Strangest part of the new Steinhoff Eight is those not included

Yesterday in SA’s Parliament, newly appointed CEO of Steinhoff, former Werksmans senior partner Louis du Preez, reluctantly named eight people involved in the gigantic corporate Ponzi scheme. Of the eight, two were among the Dirty Half Dozen that I proposed in Monday’s newsletter – bossman Markus Jooste and former CFO of the European operations Dirk Schreiber.

Of the six other names given to lawmakers, four were so-called “third parties” involved in the shell companies where the false profits were created. It was mildly surprising to see insiders Ben la Grange (former CFO) and treasury chief Stehan Grobler being named. Because both were specifically exonerated by Jooste in his mea culpa SMS to staff the day he departed, where he listed a small group of his close confidants who he said knew nothing about his “big mistake”. Indeed, both la Grange and Grobler were only suspended from duty eight months into the PwC investigation.

Even more surprising was the omission to Parliament of four members named in my Dirty Half Dozen – executives who had worked at Steinhoff far longer and were much closer to Jooste – and also departed around the same time he did. Only time will tell whether not being named in Parliament means they are “clean”. For instance, the PwC report refers to wide-scale backdating of legal contracts with shells used to create false profits – yet the group’s legal counsel Dup du Plessis, Jooste’s close pal, wasn’t among those named in Parliament.

What we do know, though, is the PwC report tells us at least one member of the former executive team has been helping the investigators. And that new CEO Du Preez was extremely reluctant to give any names, fretting that it might affect the criminal cases.
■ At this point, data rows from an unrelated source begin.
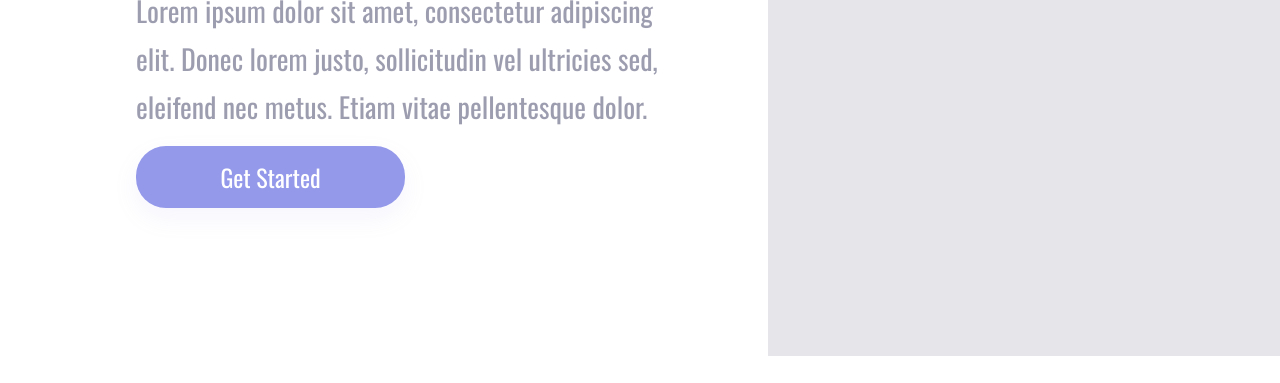
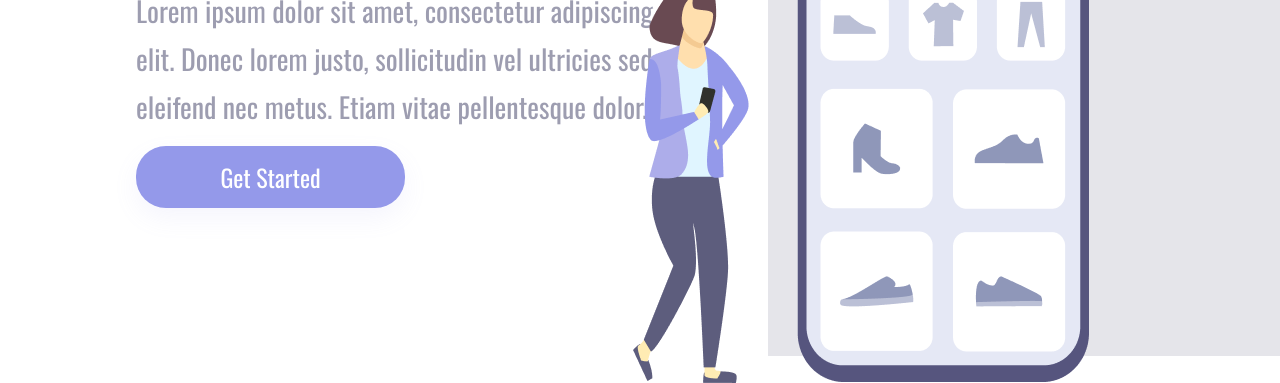
Before and after one commit to JardsonFlorentino/primeiro-projeto-responsivo, a plain HTML site: page index.html in a window 1280 px wide. Shown: the part 444-827 px from the top of the page. Before the commit the page ends 800 px from the top, so only its background shows below. Drawn offline with nearby package versions, Linux system fonts and the light colour scheme.

Commit message:
Alteracao na img

```diff
--- a/index.html
+++ b/index.html
@@ -25,7 +25,7 @@
                 <a>Contact</a>
             </header>
 
-            <img alt="girl-cellphone" src="./img/Illustration-3-3.png">
+            <img alt="girl-cellphone" src="./assets/Illustration-3-3.png">
         </section>
     </div>
 
```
It seems rational, therefore, that he would hold something back. The Steinhoff saga still has a long way to go.